This could be very cool if, as I expect, they roll it out to their own services. For instance, if they made it easy to use it with a Blogger blog (which I suspect they will), then any blog will be able to become a social network. While any blog already has a community around it (unless no-one reads it), this could make it easy for people to get to know others in the community, and encourage participation and debate. For me, I think it would be especially handy for Easierbuntu, as it would mean people could connect to each other to share tips and advice on how to use Ubuntu more easily.

It's a shame that Facebook have decided to stop letting people sign in using their Facebook profile as it's one of the biggest social networks, but I do feel strongly that it isn't their decision to make and they shouldn't have done so. If I want to give Google that information, it should be up to me as it's my data. Facebook should not be able to stop me from doing so. In my case, I have other profiles I can use, but not everyone does. I appreciate that they have their own competing product that they want to push, but at the end of the day it's my data and I should be able to do with it what I wish.

Wednesday, 4 June 2008

BT OpenZone

Fed up with having nothing much to do in the evenings without broadband and having had little success with mobile broadband, I've just signed up for BT OpenZone. Now at least I can get online in a cafe, just means I'm no doubt going to spend a fortune on cups of tea!
For £10 a month, it's not too bad to get wi-fi on the go, but it's limited to 500 minutes per month. Not really enough for me, but I'm not planning to do a huge amount of browsing on it, just read a few feeds.

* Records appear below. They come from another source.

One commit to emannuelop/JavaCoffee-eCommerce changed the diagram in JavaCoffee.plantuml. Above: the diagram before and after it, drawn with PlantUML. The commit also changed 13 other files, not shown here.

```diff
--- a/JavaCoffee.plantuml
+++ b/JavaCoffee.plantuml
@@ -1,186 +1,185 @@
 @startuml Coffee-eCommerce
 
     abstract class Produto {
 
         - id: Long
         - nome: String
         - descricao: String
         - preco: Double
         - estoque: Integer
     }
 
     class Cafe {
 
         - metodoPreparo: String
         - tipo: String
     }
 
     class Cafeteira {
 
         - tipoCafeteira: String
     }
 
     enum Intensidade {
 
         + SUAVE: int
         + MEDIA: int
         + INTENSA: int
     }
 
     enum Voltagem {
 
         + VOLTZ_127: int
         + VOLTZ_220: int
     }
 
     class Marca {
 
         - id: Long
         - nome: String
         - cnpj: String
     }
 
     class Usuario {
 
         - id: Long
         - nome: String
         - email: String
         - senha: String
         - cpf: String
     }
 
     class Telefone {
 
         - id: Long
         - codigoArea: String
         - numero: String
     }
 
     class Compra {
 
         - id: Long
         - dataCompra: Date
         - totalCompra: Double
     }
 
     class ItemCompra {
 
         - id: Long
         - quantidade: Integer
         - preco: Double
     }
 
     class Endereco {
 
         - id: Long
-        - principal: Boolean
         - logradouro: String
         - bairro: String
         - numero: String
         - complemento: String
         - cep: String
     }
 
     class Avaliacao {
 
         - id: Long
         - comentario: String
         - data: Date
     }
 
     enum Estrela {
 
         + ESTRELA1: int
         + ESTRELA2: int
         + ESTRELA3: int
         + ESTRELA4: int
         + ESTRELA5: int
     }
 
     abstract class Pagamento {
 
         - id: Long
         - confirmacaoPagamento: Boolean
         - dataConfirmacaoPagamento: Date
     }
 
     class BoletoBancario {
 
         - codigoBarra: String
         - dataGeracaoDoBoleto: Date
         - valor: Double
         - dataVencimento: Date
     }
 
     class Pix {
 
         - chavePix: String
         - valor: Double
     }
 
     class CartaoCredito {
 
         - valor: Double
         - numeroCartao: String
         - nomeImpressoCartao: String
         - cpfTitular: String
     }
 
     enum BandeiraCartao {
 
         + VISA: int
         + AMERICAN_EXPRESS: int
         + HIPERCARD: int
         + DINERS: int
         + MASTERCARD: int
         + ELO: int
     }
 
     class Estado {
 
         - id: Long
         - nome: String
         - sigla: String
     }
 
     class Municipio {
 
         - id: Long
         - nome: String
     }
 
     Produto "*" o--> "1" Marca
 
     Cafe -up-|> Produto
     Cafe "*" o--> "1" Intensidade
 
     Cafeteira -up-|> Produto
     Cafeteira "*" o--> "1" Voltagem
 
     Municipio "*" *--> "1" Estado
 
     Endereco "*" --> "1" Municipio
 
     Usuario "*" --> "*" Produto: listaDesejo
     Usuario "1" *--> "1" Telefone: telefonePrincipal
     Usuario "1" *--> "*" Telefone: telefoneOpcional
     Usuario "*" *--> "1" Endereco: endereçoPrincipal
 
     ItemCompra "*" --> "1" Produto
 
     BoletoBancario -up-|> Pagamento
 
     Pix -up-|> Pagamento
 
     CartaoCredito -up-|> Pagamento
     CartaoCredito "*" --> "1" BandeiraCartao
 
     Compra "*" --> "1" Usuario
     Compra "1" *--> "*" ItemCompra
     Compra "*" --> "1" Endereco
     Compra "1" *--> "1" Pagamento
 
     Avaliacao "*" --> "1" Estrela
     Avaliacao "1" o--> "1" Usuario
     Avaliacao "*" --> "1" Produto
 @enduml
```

Sunday, 1 June 2008

Finished part 2 of my course

Just wanted to say that I've just done the online assessment for the second part of my IT course, and I got 26 out of 29! I'm really pleased with that as I found this part harder than the first and was a bit apprehensive about the test.
I'm studying for CIW Associate certification, and I'm thinking that once I've done this course I will then go down either the Enterprise Developer or Web Site Manager route
I'm really looking forward to the next part, Site Development Foundations, as this actually gets into building websites, which I find is a lot more interesting. Also, I can do it on my Asus Eee!

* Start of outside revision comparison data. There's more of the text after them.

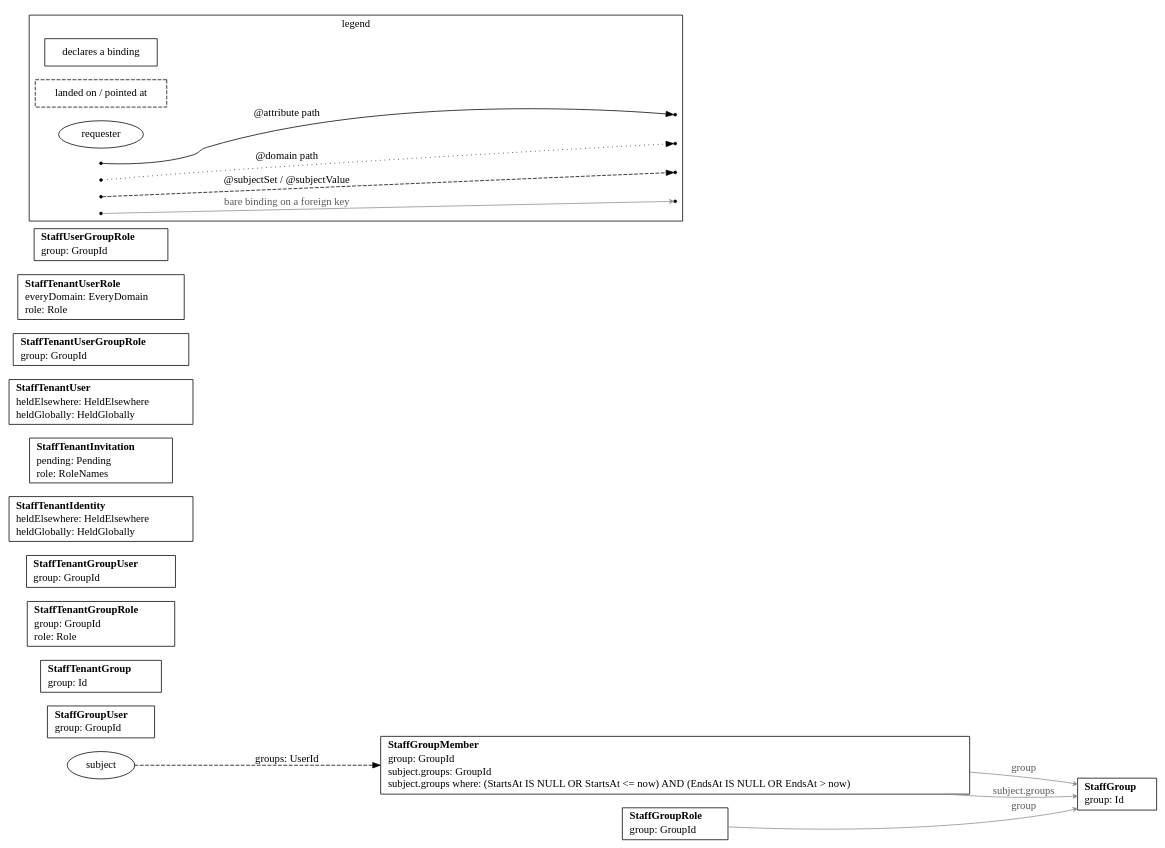
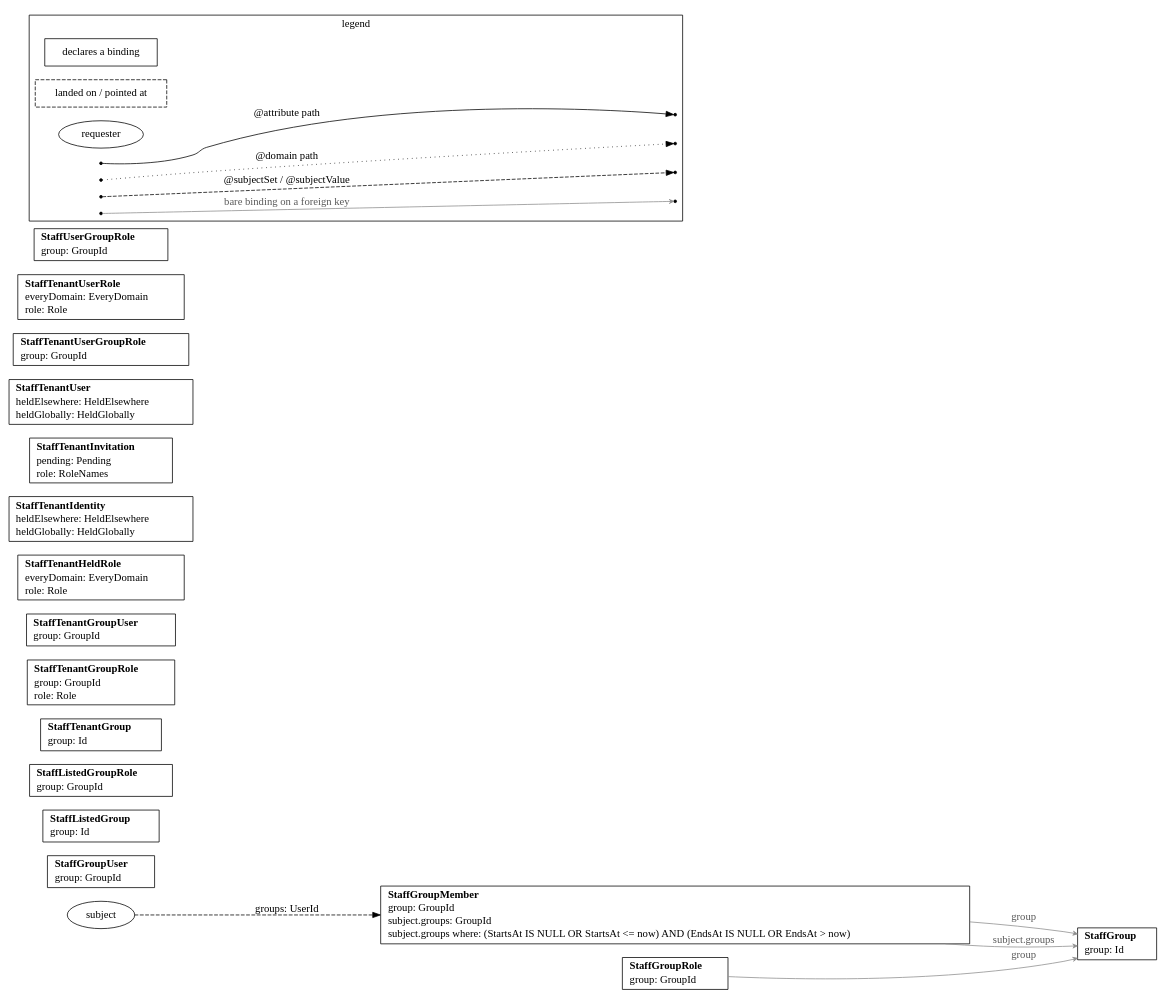
The diagram in cmd/impulse/internal/skeleton/_candidates/tenanted/pkg/resources/zz_gen_bindings.dot (impulseframework/impulse), drawn with Graphviz before and after one commit. The commit also changed 350 other files, not shown here.

```diff
--- a/cmd/impulse/internal/skeleton/_candidates/tenanted/pkg/resources/zz_gen_bindings.dot
+++ b/cmd/impulse/internal/skeleton/_candidates/tenanted/pkg/resources/zz_gen_bindings.dot
@@ -1,54 +1,57 @@
 // Code generated by resourcegeneration. DO NOT EDIT.
 // Bindings: every attribute and subject binding this package declares. A box per
 // declaring resource lists its bare bindings as `name: column`; dashed boxes are
 // the tables a path lands on or a foreign key points at; the subject ellipse is
 // the requester, entering each anchor once with every name it yields there. One
 // edge per hop, drawn once however many paths share it: solid for @attribute,
 // dotted for @domain, dashed for a subject binding, labeled `name: column` on a
 // continuing hop and `name: column ⇒ column` where the path terminates; a thin
 // grey edge points a bare binding on a foreign key at its table. Facts only: no
 // grant or condition is drawn.
 // A subject set that writes a who: or a where: part lists each under the set, in
 // the columns' names: who: says which rows are the requester's, where: which of
 // those rows count. A set that builds on another is a dashed edge from the
 // resource declaring that other set, labeled `name: column IN subject.other`.
 digraph Bindings {
 	rankdir=LR;
 	node [shape=box];
 	"StaffGroup" [label=<<table border="0" cellborder="0" cellspacing="0" cellpadding="1"><tr><td align="left"><b>StaffGroup</b></td></tr><tr><td align="left">group: Id</td></tr></table>>];
 	"StaffGroupMember" [label=<<table border="0" cellborder="0" cellspacing="0" cellpadding="1"><tr><td align="left"><b>StaffGroupMember</b></td></tr><tr><td align="left">group: GroupId</td></tr><tr><td align="left">subject.groups: GroupId</td></tr><tr><td align="left">subject.groups where: (StartsAt IS NULL OR StartsAt &lt;= now) AND (EndsAt IS NULL OR EndsAt &gt; now)</td></tr></table>>];
 	"StaffGroupRole" [label=<<table border="0" cellborder="0" cellspacing="0" cellpadding="1"><tr><td align="left"><b>StaffGroupRole</b></td></tr><tr><td align="left">group: GroupId</td></tr></table>>];
 	"StaffGroupUser" [label=<<table border="0" cellborder="0" cellspacing="0" cellpadding="1"><tr><td align="left"><b>StaffGroupUser</b></td></tr><tr><td align="left">group: GroupId</td></tr></table>>];
+	"StaffListedGroup" [label=<<table border="0" cellborder="0" cellspacing="0" cellpadding="1"><tr><td align="left"><b>StaffListedGroup</b></td></tr><tr><td align="left">group: Id</td></tr></table>>];
+	"StaffListedGroupRole" [label=<<table border="0" cellborder="0" cellspacing="0" cellpadding="1"><tr><td align="left"><b>StaffListedGroupRole</b></td></tr><tr><td align="left">group: GroupId</td></tr></table>>];
 	"StaffTenantGroup" [label=<<table border="0" cellborder="0" cellspacing="0" cellpadding="1"><tr><td align="left"><b>StaffTenantGroup</b></td></tr><tr><td align="left">group: Id</td></tr></table>>];
 	"StaffTenantGroupRole" [label=<<table border="0" cellborder="0" cellspacing="0" cellpadding="1"><tr><td align="left"><b>StaffTenantGroupRole</b></td></tr><tr><td align="left">group: GroupId</td></tr><tr><td align="left">role: Role</td></tr></table>>];
 	"StaffTenantGroupUser" [label=<<table border="0" cellborder="0" cellspacing="0" cellpadding="1"><tr><td align="left"><b>StaffTenantGroupUser</b></td></tr><tr><td align="left">group: GroupId</td></tr></table>>];
+	"StaffTenantHeldRole" [label=<<table border="0" cellborder="0" cellspacing="0" cellpadding="1"><tr><td align="left"><b>StaffTenantHeldRole</b></td></tr><tr><td align="left">everyDomain: EveryDomain</td></tr><tr><td align="left">role: Role</td></tr></table>>];
 	"StaffTenantIdentity" [label=<<table border="0" cellborder="0" cellspacing="0" cellpadding="1"><tr><td align="left"><b>StaffTenantIdentity</b></td></tr><tr><td align="left">heldElsewhere: HeldElsewhere</td></tr><tr><td align="left">heldGlobally: HeldGlobally</td></tr></table>>];
 	"StaffTenantInvitation" [label=<<table border="0" cellborder="0" cellspacing="0" cellpadding="1"><tr><td align="left"><b>StaffTenantInvitation</b></td></tr><tr><td align="left">pending: Pending</td></tr><tr><td align="left">role: RoleNames</td></tr></table>>];
 	"StaffTenantUser" [label=<<table border="0" cellborder="0" cellspacing="0" cellpadding="1"><tr><td align="left"><b>StaffTenantUser</b></td></tr><tr><td align="left">heldElsewhere: HeldElsewhere</td></tr><tr><td align="left">heldGlobally: HeldGlobally</td></tr></table>>];
 	"StaffTenantUserGroupRole" [label=<<table border="0" cellborder="0" cellspacing="0" cellpadding="1"><tr><td align="left"><b>StaffTenantUserGroupRole</b></td></tr><tr><td align="left">group: GroupId</td></tr></table>>];
 	"StaffTenantUserRole" [label=<<table border="0" cellborder="0" cellspacing="0" cellpadding="1"><tr><td align="left"><b>StaffTenantUserRole</b></td></tr><tr><td align="left">everyDomain: EveryDomain</td></tr><tr><td align="left">role: Role</td></tr></table>>];
 	"StaffUserGroupRole" [label=<<table border="0" cellborder="0" cellspacing="0" cellpadding="1"><tr><td align="left"><b>StaffUserGroupRole</b></td></tr><tr><td align="left">group: GroupId</td></tr></table>>];
 	"subject" [shape=ellipse];
 	"subject" -> "StaffGroupMember" [style=dashed, label="groups: UserId"];
 	"StaffGroupMember" -> "StaffGroup" [color=gray55, fontcolor=gray35, arrowhead=vee, arrowsize=0.6, label="group"];
 	"StaffGroupMember" -> "StaffGroup" [color=gray55, fontcolor=gray35, arrowhead=vee, arrowsize=0.6, label="subject.groups"];
 	"StaffGroupRole" -> "StaffGroup" [color=gray55, fontcolor=gray35, arrowhead=vee, arrowsize=0.6, label="group"];
 	subgraph cluster_legend {
 		label="legend";
 		"declares a binding" [shape=box];
 		"landed on / pointed at" [shape=box, style=dashed];
 		"requester" [shape=ellipse];
 		"legend:attribute" [shape=point];
 		"legend:attribute:to" [shape=point];
 		"legend:domain" [shape=point];
 		"legend:domain:to" [shape=point];
 		"legend:subject" [shape=point];
 		"legend:subject:to" [shape=point];
 		"legend:reference" [shape=point];
 		"legend:reference:to" [shape=point];
 		"legend:attribute" -> "legend:attribute:to" [label="@attribute path"];
 		"legend:domain" -> "legend:domain:to" [style=dotted, label="@domain path"];
 		"legend:subject" -> "legend:subject:to" [style=dashed, label="@subjectSet / @subjectValue"];
 		"legend:reference" -> "legend:reference:to" [color=gray55, fontcolor=gray35, arrowhead=vee, arrowsize=0.6, label="bare binding on a foreign key"];
 	}
 }
```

Today I decided to try out Wubi on my Windows Vista machine. For the uninitiated, it's a great new way of installing Ubuntu from within Windows. You just boot up as usual, then run umenu.exe from the disc and go through the menu options to install it. If you then reboot your system, you'll be able to choose between Windows and Ubuntu. If you select Ubuntu, it will be installed for you and you can then boot straight into it. While it's not quite the same as a normal install, it's a lot more convenient as you can later uninstall it from within Windows. I've tried dual-booting in the past but found it a pain - this is a lot more straightforward.

I installed Xubuntu, and I was impressed with how well it worked. Then, on a whim I decided to skin it to look like a Mac, using Mac4Lin. I had a lot of trouble with this, so I decided to switch it to Ubuntu instead by uninstalling the Xubuntu desktop and installing the Ubuntu desktop in its place. After a couple of hours work I had pretty much nailed it.

I'm very impressed with the end result. It's not exactly the same, but it is pretty close - see what you think:

I think I'm going to keep this Ubuntu install on here as I have in the past been using VirtualBox as a test bed for messing around with Linux, but that's somewhat limited. I think this will be better for tinkering, and also so I have a Gnome-based install to play with - KDE is great, but it will no doubt do me good to check out what Gnome offers as well. Also, that's the computer that my music is on so I've installed Amarok and set Ubuntu up to mount my Vista partition automatically so I can listen to music in Linux.

All in all, Wubi is very impressive. Only problem I've had is when I installed Gnome Do - it seems to be a real memory hog, worse than Firefox ever was. Anyone else had this problem?